EXERCISE INSTRUCTIONS: Please copy each line below that contains the string "begin".

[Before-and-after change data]
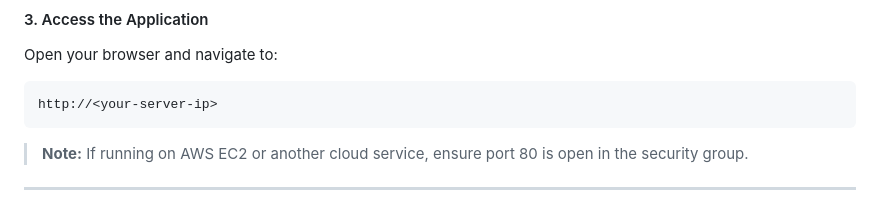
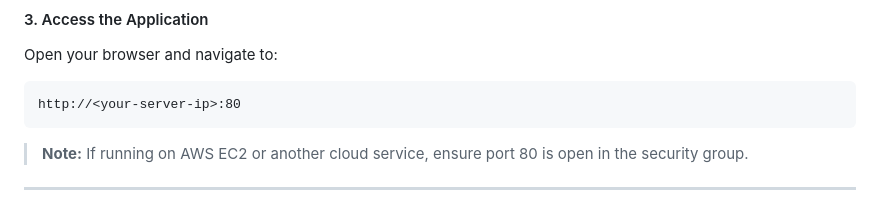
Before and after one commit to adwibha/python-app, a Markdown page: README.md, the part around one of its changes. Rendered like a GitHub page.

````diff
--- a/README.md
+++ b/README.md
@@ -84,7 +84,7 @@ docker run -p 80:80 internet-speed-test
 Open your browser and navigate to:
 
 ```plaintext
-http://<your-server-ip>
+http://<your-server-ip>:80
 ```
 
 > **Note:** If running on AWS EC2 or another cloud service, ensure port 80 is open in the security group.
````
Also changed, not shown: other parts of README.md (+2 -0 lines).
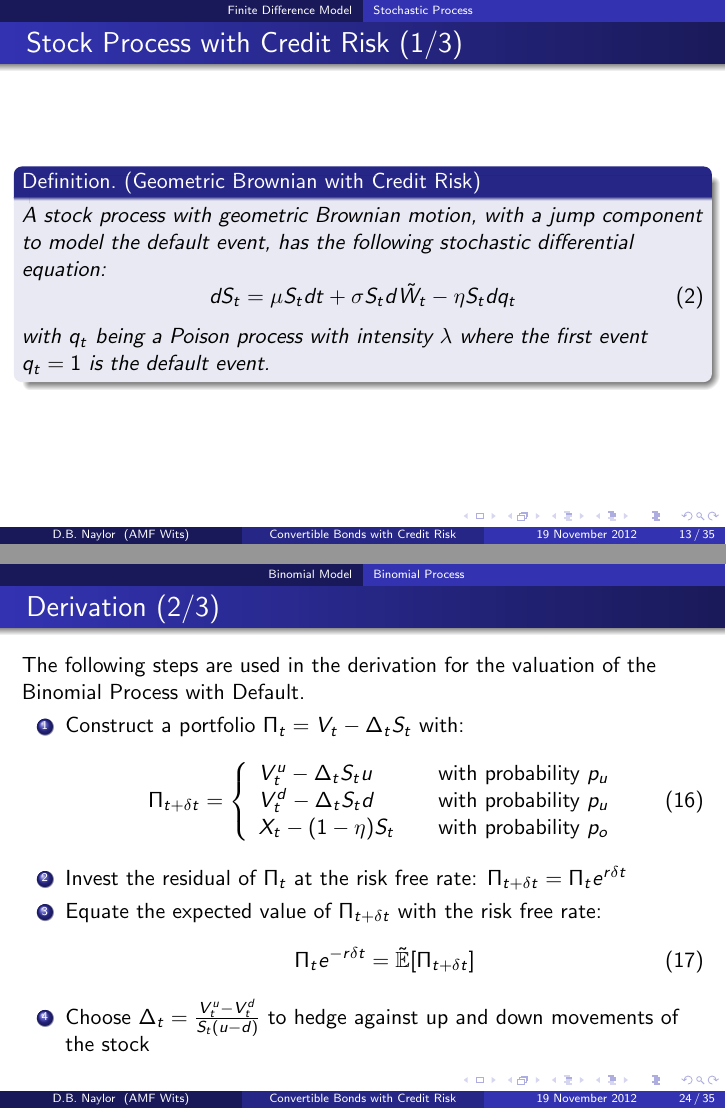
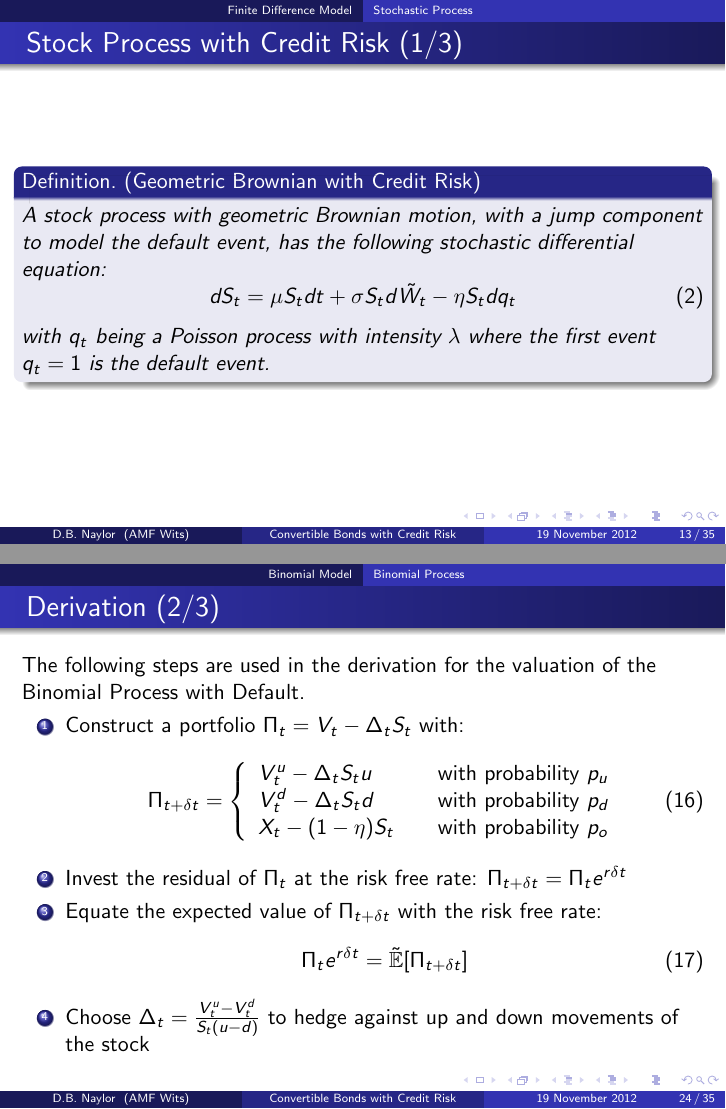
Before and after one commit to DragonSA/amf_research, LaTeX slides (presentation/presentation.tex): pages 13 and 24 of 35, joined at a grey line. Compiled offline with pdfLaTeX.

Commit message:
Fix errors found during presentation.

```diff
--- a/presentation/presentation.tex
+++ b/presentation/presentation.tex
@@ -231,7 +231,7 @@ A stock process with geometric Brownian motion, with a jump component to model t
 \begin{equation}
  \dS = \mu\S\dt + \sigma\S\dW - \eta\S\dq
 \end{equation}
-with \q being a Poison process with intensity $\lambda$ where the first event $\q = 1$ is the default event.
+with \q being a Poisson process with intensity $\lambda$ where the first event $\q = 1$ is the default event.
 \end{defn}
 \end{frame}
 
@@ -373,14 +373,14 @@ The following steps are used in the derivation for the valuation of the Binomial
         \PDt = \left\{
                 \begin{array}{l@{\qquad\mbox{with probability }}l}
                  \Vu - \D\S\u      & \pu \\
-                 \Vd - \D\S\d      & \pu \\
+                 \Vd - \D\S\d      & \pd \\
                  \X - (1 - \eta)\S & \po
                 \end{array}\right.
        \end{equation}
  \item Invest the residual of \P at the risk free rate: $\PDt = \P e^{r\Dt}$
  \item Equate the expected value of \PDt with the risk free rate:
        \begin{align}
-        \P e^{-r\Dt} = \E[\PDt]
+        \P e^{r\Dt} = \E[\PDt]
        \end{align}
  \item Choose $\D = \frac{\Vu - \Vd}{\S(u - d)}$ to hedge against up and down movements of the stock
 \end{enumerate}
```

ANSWER TO THIS EXERCISE:
 \begin{equation}
                 \begin{array}{l@{\qquad\mbox{with probability }}l}
        \begin{align}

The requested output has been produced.